Any attempt to describe the spatial ecology of sharks and rays should consider the drivers responsible for movement. Research has shown fluctuations in the environment (abiotic factors) can trigger movement and changes in behaviour and habitat use for many elasmobranch species. Most studies to date have selectively focused on a small number of abiotic factors (i.e. temperature, salinity); however, other factors such as dissolved oxygen, tide, photoperiod, barometric pressure and pH have also been documented to act as drivers of movement in shark and ray species. Although usually examined individually, abiotic factors rarely act in isolation and often differ in their level of influence between species, sex, ontogenetic stage, season and geographic location. This paper reviews the role of abiotic factors as a driver of movement and changes in behaviour and habitat use in elasmobranchs.

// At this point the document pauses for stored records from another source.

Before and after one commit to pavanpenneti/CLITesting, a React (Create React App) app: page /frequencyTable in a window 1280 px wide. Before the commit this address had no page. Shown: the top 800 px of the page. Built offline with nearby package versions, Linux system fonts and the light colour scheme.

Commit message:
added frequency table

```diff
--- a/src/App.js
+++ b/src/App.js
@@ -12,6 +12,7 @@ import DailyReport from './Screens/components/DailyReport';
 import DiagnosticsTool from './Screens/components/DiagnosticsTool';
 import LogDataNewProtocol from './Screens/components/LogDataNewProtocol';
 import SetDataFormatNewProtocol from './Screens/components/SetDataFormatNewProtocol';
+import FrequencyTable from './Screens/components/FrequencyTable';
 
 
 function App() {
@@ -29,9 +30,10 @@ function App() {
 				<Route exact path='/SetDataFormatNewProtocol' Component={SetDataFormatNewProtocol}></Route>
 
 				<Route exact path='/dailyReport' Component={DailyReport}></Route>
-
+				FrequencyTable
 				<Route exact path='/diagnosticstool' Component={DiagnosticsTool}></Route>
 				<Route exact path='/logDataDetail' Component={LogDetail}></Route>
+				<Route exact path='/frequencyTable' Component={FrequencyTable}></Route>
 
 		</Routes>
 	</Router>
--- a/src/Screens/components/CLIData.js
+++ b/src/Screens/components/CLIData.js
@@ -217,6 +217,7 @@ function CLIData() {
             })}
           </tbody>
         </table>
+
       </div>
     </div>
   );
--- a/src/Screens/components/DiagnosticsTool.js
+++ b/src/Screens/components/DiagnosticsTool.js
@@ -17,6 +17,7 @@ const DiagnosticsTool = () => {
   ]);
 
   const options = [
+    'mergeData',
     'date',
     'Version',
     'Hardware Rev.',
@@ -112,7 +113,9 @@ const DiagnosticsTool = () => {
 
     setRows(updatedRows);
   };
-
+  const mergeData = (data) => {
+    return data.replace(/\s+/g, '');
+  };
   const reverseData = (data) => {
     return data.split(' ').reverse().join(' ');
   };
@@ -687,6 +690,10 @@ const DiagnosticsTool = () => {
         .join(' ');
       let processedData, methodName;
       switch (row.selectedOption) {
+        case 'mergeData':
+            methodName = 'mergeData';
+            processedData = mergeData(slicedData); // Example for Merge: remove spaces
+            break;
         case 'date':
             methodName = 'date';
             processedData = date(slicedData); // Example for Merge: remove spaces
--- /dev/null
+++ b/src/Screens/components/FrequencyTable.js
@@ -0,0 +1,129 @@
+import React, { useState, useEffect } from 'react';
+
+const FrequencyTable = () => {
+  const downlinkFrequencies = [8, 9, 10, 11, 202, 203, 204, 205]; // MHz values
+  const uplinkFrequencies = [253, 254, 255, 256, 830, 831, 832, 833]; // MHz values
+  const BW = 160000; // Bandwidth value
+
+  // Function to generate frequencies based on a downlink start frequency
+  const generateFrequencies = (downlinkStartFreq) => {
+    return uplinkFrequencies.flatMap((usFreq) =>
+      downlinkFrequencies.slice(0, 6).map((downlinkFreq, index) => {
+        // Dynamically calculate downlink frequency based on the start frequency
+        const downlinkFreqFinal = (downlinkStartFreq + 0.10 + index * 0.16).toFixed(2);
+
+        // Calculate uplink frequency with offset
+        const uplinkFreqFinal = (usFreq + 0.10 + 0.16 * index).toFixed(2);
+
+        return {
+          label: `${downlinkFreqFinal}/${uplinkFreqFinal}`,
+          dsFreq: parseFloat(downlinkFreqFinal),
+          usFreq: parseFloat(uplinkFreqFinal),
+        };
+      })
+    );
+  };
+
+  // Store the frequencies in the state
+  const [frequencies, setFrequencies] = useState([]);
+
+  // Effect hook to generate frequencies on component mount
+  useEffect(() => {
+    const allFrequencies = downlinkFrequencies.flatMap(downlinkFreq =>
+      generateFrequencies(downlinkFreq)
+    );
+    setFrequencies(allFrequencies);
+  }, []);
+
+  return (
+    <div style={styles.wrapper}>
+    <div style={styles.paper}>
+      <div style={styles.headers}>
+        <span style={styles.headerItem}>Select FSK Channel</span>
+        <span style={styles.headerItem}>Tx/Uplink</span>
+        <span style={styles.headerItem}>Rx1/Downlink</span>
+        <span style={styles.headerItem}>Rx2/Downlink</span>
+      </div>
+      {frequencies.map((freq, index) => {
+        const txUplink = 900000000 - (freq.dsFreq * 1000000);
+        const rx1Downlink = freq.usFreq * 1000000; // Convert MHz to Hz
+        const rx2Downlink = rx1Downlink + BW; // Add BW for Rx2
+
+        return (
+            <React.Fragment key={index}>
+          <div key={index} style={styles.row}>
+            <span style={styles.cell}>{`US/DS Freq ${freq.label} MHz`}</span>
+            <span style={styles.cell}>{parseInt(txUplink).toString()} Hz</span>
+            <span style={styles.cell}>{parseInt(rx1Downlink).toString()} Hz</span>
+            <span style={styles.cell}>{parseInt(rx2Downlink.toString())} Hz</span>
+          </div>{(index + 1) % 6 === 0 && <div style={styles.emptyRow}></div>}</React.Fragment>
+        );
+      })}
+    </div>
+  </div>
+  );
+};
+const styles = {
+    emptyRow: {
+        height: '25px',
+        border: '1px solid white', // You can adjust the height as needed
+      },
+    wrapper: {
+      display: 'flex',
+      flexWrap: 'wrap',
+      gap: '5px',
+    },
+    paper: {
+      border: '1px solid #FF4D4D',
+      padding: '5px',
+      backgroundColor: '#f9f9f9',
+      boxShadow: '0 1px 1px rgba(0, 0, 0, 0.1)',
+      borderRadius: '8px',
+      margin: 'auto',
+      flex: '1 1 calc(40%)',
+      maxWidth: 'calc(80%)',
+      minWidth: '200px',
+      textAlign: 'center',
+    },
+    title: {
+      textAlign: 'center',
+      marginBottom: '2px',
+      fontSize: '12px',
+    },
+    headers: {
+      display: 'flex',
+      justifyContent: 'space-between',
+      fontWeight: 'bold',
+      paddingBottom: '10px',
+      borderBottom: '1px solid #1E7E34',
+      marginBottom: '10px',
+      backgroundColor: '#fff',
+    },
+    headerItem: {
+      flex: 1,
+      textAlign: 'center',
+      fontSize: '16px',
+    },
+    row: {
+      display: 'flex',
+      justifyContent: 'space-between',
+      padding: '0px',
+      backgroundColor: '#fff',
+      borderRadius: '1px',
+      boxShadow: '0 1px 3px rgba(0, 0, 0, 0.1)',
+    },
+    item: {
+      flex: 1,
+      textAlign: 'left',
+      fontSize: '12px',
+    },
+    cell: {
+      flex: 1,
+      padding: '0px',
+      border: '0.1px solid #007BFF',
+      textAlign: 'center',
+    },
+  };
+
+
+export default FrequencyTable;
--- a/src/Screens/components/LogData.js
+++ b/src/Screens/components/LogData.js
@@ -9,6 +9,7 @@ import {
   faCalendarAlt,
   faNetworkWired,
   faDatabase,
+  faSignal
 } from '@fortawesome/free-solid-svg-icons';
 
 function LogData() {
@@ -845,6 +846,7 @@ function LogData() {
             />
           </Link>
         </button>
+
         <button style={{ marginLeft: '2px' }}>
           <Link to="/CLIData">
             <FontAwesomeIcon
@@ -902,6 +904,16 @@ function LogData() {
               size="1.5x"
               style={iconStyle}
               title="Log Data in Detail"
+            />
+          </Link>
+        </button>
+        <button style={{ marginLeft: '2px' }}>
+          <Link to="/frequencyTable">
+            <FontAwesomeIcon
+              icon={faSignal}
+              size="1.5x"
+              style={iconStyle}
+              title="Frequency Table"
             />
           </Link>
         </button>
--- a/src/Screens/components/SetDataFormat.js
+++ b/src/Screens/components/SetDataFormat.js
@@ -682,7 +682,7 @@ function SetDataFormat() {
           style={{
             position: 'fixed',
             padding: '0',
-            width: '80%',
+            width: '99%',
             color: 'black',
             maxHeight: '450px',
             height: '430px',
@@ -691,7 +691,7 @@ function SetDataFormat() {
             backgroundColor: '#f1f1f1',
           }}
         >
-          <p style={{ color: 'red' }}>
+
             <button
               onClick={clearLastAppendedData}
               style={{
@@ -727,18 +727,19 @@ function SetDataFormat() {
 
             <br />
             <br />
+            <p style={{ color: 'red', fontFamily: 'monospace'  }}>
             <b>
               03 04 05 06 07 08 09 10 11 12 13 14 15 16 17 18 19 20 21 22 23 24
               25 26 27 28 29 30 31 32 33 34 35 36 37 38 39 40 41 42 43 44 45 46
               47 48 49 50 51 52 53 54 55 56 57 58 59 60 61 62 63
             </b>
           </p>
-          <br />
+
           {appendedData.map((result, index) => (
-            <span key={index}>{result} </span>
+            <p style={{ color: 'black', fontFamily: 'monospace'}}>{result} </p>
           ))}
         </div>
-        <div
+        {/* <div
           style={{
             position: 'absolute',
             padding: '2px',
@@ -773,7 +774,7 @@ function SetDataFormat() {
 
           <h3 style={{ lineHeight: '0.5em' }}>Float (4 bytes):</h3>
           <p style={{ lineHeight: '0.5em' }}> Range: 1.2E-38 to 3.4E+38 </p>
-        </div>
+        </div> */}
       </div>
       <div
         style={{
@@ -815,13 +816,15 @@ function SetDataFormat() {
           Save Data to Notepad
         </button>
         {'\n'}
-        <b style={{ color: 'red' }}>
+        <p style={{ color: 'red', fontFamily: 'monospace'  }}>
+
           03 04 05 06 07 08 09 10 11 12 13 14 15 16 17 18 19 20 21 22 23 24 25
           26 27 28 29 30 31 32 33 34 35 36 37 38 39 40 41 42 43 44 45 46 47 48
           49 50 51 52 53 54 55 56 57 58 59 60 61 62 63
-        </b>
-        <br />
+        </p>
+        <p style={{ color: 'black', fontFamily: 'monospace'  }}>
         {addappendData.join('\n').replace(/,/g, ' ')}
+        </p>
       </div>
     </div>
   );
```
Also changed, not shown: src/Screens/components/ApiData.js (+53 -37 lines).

In the context of a changing climate, insight into how sharks and rays may respond to fluctuating environmental conditions projected under future scenarios is required.
Reviews in Fish Biology and Fisheries – Springer Journals
Published: Jul 24, 2014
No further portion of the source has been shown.